“The more healthy relationships a child has, the more likely he will be to recover from trauma and thrive. Relationships are the agents of change and the most powerful therapy…”Bruce Perry, Child Psychiatrist, The Boy Who Was Raised as a Dog, 2007
It is the relationship between the individual and the therapist which is central to the therapeutic process and any change or development as a result of counselling or therapy. Most emotional, social or psychological struggles become manifest in relationships with other people and often have their roots in earlier experiences. For this reason, it is only in relationship with a thoughtful other that these issues can find a resolution.
All the available research and evidence shows that children and young people who, for whatever reason, struggle to self-regulate emotional states, only learn to do this if they have experience of an empathetic, co-regulating adult in a safe environment.
“It is within [the client-therapist] relationship that there can be new opportunities for dealing with old conflicts, for recovering what had been lost, for finding what had been missing in earlier relationships.”Patrick Casement, Psychoanalyst, On Learning from the Patient, 1985
Casement is referring to what therapists and counsellors often call “transference”. It is certainly true that children or young people will have expectations of the therapist which are likely to be based on their experiences with other key adults in their lives. How they interact with or behave towards the therapist can reveal something of these expectations and experiences. This presents an opportunity, because, as perhaps my favourite child psychotherapist, D.W Winnicott, explains:
‘…by understanding, shown by the use of language, the analyst holds physically in the past, that is, at the time of the need to be held, when love meant physical care and adaptation’.D.W Winnicott, Child Psychotherapist, Human Nature 1988

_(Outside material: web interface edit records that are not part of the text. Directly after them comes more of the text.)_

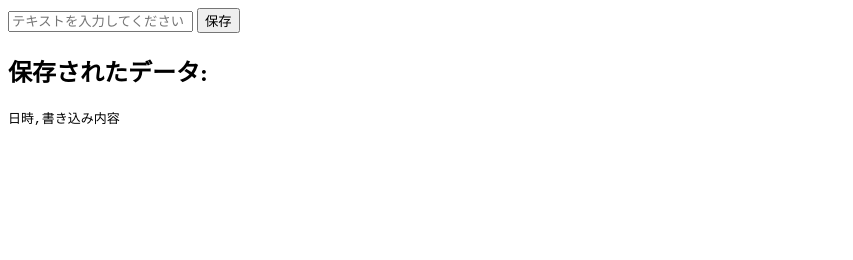
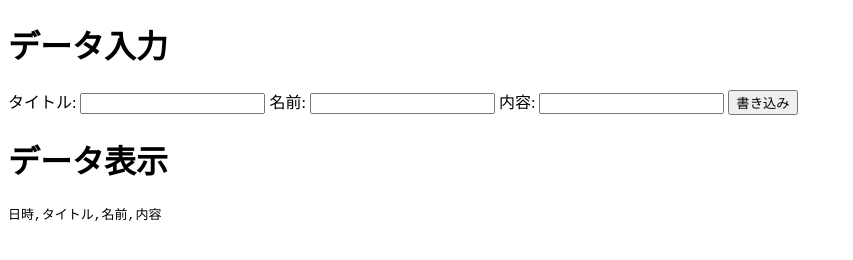
Before and after one commit to cq7u/sus, a plain HTML site: page index.html in a window 1280 px wide. Shown: the whole page, without its empty margins (0-853 px from the left). Drawn offline with Linux system fonts and the light colour scheme.

Commit message:
Update index.html

```diff
--- a/index.html
+++ b/index.html
@@ -3,77 +3,75 @@
 
 <head>
     <meta charset="UTF-8">
-    <meta name="viewport" content="width=device-width, initial-scale=1.0">
-    <title>IndexedDBとCSV</title>
+    <title>IndexedDB CSV Sample</title>
 </head>
 
 <body>
-    <input type="text" id="inputText" placeholder="テキストを入力してください">
-    <button id="saveBtn">保存</button>
+    <h1>データ入力</h1>
 
-    <h2>保存されたデータ:</h2>
+    タイトル: <input type="text" id="title">
+    名前: <input type="text" id="name">
+    内容: <input type="text" id="content">
+    <button onclick="writeData()">書き込み</button>
+
+    <h1>データ表示</h1>
     <pre id="output"></pre>
 
     <script>
-        // IndexedDBの設定
-        const dbName = "myDB";
-        const storeName = "myDataStore";
-        let db;
+        const dbName = "myDatabase";
+        const storeName = "myData";
 
-        // IndexedDBを開く
-        let request = indexedDB.open(dbName, 1);
+        var db;
 
-        request.onerror = function (event) {
-            console.error("IndexedDBのオープンに失敗しました:", event);
-        };
-
-        request.onsuccess = function (event) {
-            db = event.target.result;
-            displayData();
-        };
-
-        request.onupgradeneeded = function (event) {
-            db = event.target.result;
-            db.createObjectStore(storeName, { autoIncrement: true });
-        };
-
-        document.getElementById('saveBtn').addEventListener('click', function () {
-            let text = document.getElementById('inputText').value;
-            let date = new Date().toISOString();
-            let data = { date: date, text: text };
-            saveToIndexedDB(data);
-        });
-
-        function saveToIndexedDB(data) {
-            let transaction = db.transaction([storeName], "readwrite");
-            let store = transaction.objectStore(storeName);
-            store.add(data);
-
-            transaction.oncomplete = function () {
-                console.log("Data saved!");
-                displayData();
+        function openDB(callback) {
+            const request = indexedDB.open(dbName, 1);
+            request.onupgradeneeded = function(event) {
+                db = event.target.result;
+                db.createObjectStore(storeName, { autoIncrement: true });
             };
-
-            transaction.onerror = function (event) {
-                console.error("Save error:", event);
+            request.onsuccess = function(event) {
+                db = event.target.result;
+                callback();
+            };
+            request.onerror = function(event) {
+                console.log("Error:", event);
             };
         }
 
+        function writeData() {
+            const title = document.getElementById('title').value;
+            const name = document.getElementById('name').value;
+            const content = document.getElementById('content').value;
+            const timestamp = new Date().toISOString();
+
+            const transaction = db.transaction([storeName], "readwrite");
+            const store = transaction.objectStore(storeName);
+            store.add({ timestamp, title, name, content });
+
+            displayData();
+        }
+
         function displayData() {
-            let transaction = db.transaction([storeName], "readonly");
-            let store = transaction.objectStore(storeName);
-            let getDataRequest = store.getAll();
+            openDB(() => {
+                const output = document.getElementById('output');
+                const transaction = db.transaction(storeName, "readonly");
+                const store = transaction.objectStore(storeName);
+                const request = store.getAll();
 
-            getDataRequest.onsuccess = function (event) {
-                let results = event.target.result;
-                let csvData = "日時,書き込み内容\n";
-                results.forEach(row => {
-                    csvData += `${row.date},${row.text}\n`;
-                });
+                request.onsuccess = function(event) {
+                    const results = event.target.result;
+                    let csv = "日時,タイトル,名前,内容\n";
+                    results.forEach(item => {
+                        csv += `${item.timestamp},${item.title},${item.name},${item.content}\n`;
+                    });
+                    output.textContent = csv;
+                };
+            });
+        }
 
-                document.getElementById('output').textContent = csvData;
-            };
-        }
+        openDB(() => {
+            displayData();
+        });
     </script>
 </body>
 
```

However, as important, if not more so, as the transference relationship is what Petruska Clarkson, in The Therapeutic Relationship (1995) calls ‘the person-to-person or real relationship’. The relationship a client has with his or her therapist is not exclusively an unconscious replay of earlier relationships but is a brand-new relationship between two human beings.
For therapy to be effective, the client has to experience the real compassion, empathy and understanding of another person. From my own experience with different therapists, a genuine attempt to understand, even if not completely successful, is more helpful than a response which feels “off the peg”. Many would argue that counselling or therapy provides a ‘corrective emotional experience’, if this is true, and I think it is, this must be because it gives someone an experience of a different type of relationship.

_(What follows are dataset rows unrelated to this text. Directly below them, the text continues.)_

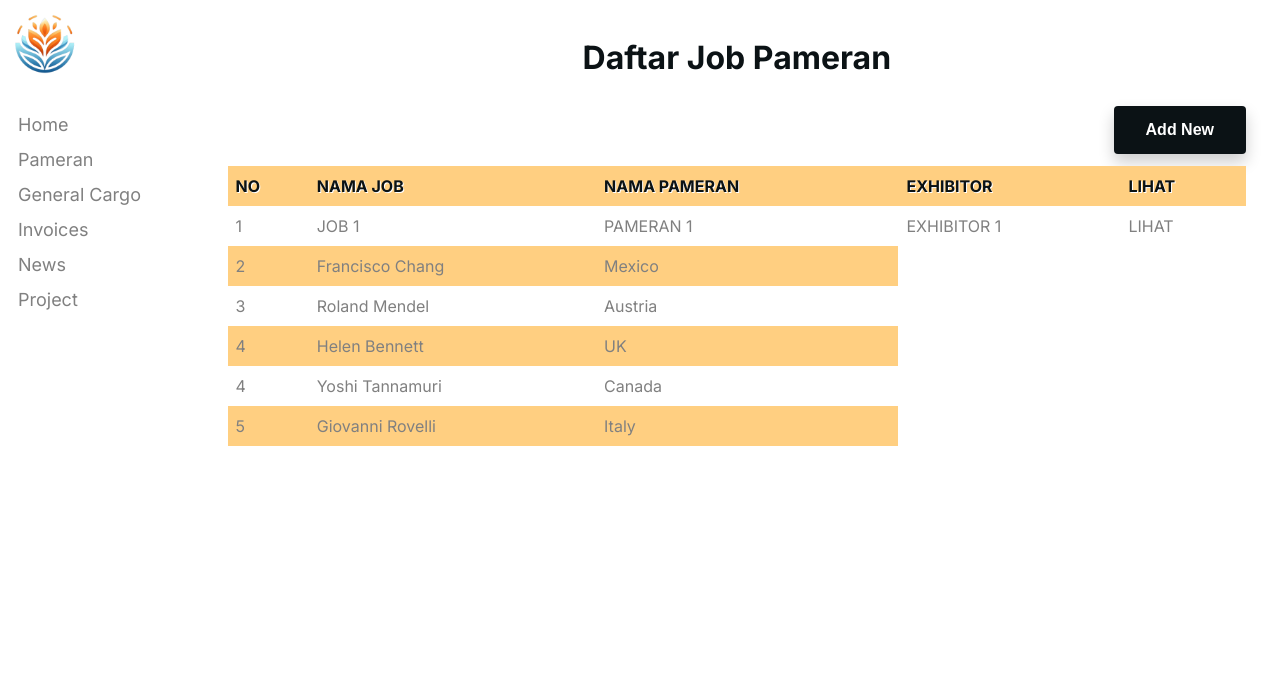
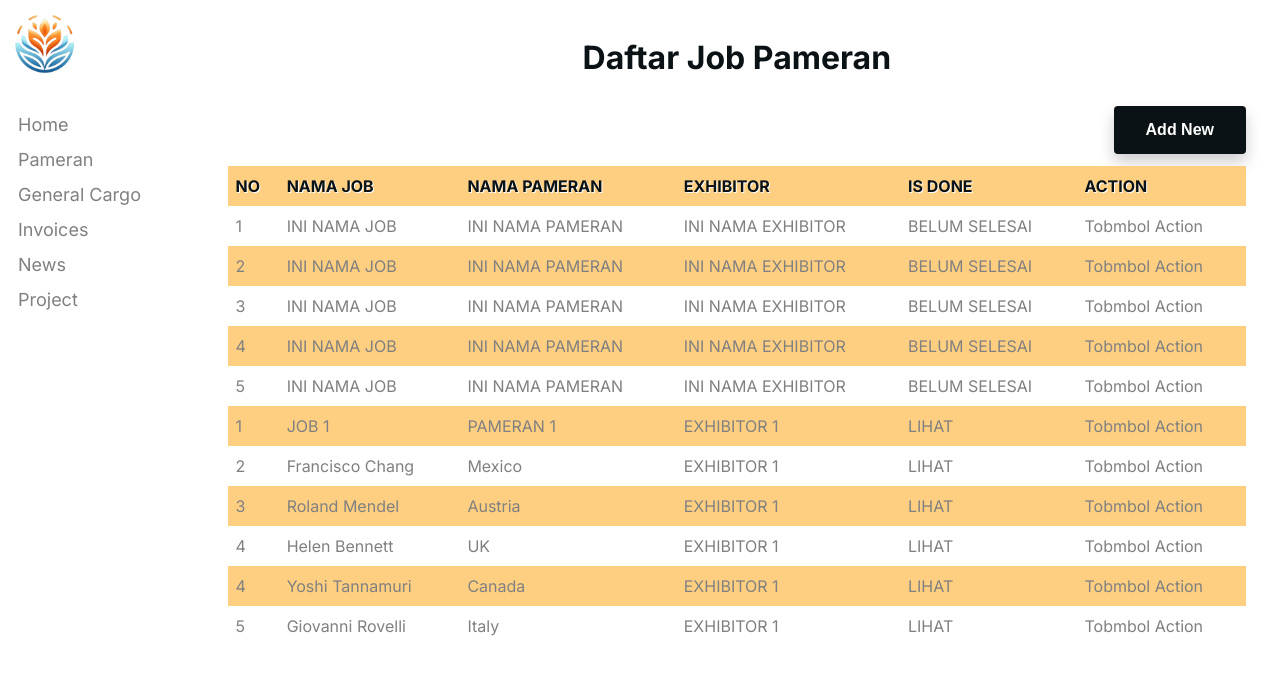
Before and after one commit to alamasy/anatuea, a Next.js app: page /pameran in a window 1280 px wide. Shown: the top 674 px of the page. Built offline with nearby package versions, Linux system fonts and the light colour scheme.

Commit message:
refactor: turn into react appoach

```diff
--- a/app/components/Table.js
+++ b/app/components/Table.js
@@ -1,5 +1,43 @@
-import "./table.css"
+import { capitalize } from "../lib/utils";
+import "./table.css";
 
+const dataPameran = [
+    {
+        id: "1",
+        namaJob: "ini nama job",
+        namaPameran: "ini nama pameran",
+        exhibitor: "ini nama exhibitor",
+        isDone: false,
+    },
+    {
+        id: "2",
+        namaJob: "ini nama job",
+        namaPameran: "ini nama pameran",
+        exhibitor: "ini nama exhibitor",
+        isDone: false,
+    },
+    {
+        id: "3",
+        namaJob: "ini nama job",
+        namaPameran: "ini nama pameran",
+        exhibitor: "ini nama exhibitor",
+        isDone: false,
+    },
+    {
+        id: "4",
+        namaJob: "ini nama job",
+        namaPameran: "ini nama pameran",
+        exhibitor: "ini nama exhibitor",
+        isDone: false,
+    },
+    {
+        id: "5",
+        namaJob: "ini nama job",
+        namaPameran: "ini nama pameran",
+        exhibitor: "ini nama exhibitor",
+        isDone: false,
+    },
+];
 
 export default function Table () {
     return (
@@ -9,40 +47,69 @@ export default function Table () {
                 <th>Nama Job</th>
                 <th>Nama Pameran</th>
                 <th>Exhibitor</th>
-                <th>Lihat</th>
+                <th>Is Done</th>
+                <th>Action</th>
             </tr>
+            {
+                dataPameran.map((el, id) => (
+                    <tr key={id}>
+                        <td>{el.id}</td>
+                        <td>{capitalize(el.namaJob)}</td>
+                        <td>{capitalize(el.namaPameran)}</td>
+                        <td>{capitalize(el.exhibitor)}</td>
+                        <td>{capitalize(el.isDone ? "selesai" : "belum selesai")}</td>
+                        <td>Tobmbol Action</td>
+                    </tr>
+                ))
+            }
             <tr>
                 <td>1</td>
                 <td>JOB 1</td>
                 <td>PAMERAN 1</td>
                 <td>EXHIBITOR 1</td>
                 <td>LIHAT</td>
+                <td>Tobmbol Action</td>
             </tr>
             <tr>
                 <td>2</td>
                 <td>Francisco Chang</td>
                 <td>Mexico</td>
+                <td>EXHIBITOR 1</td>
+                <td>LIHAT</td>
+                <td>Tobmbol Action</td>
             </tr>
             <tr>
                 <td>3</td>
                 <td>Roland Mendel</td>
                 <td>Austria</td>
+                <td>EXHIBITOR 1</td>
+                <td>LIHAT</td>
+                <td>Tobmbol Action</td>
             </tr>
             <tr>
                 <td>4</td>
                 <td>Helen Bennett</td>
                 <td>UK</td>
+                <td>EXHIBITOR 1</td>
+                <td>LIHAT</td>
+                <td>Tobmbol Action</td>
             </tr>
             <tr>
                 <td>4</td>
                 <td>Yoshi Tannamuri</td>
                 <td>Canada</td>
+                <td>EXHIBITOR 1</td>
+                <td>LIHAT</td>
+                <td>Tobmbol Action</td>
             </tr>
             <tr>
                 <td>5</td>
                 <td>Giovanni Rovelli</td>
                 <td>Italy</td>
+                <td>EXHIBITOR 1</td>
+                <td>LIHAT</td>
+                <td>Tobmbol Action</td>
             </tr>
         </table>
-    )
+    );
 }
```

Surely, it must therefore follow, that this relationship has to be “real”. And this is true irrespective of the counsellor or therapist’s modality or way of working.
I have focused here on the importance of the relationships between therapists and the children or young people they see, and it is a very particular type of relationship, but therapy is not a panacea and the relationships children or young people, who have experienced difficulties, have with other people in their lives are even more important.
No doubt I will return to this topic in future posts, because as Bruce Perry says above: “Relationships are the agents of change.”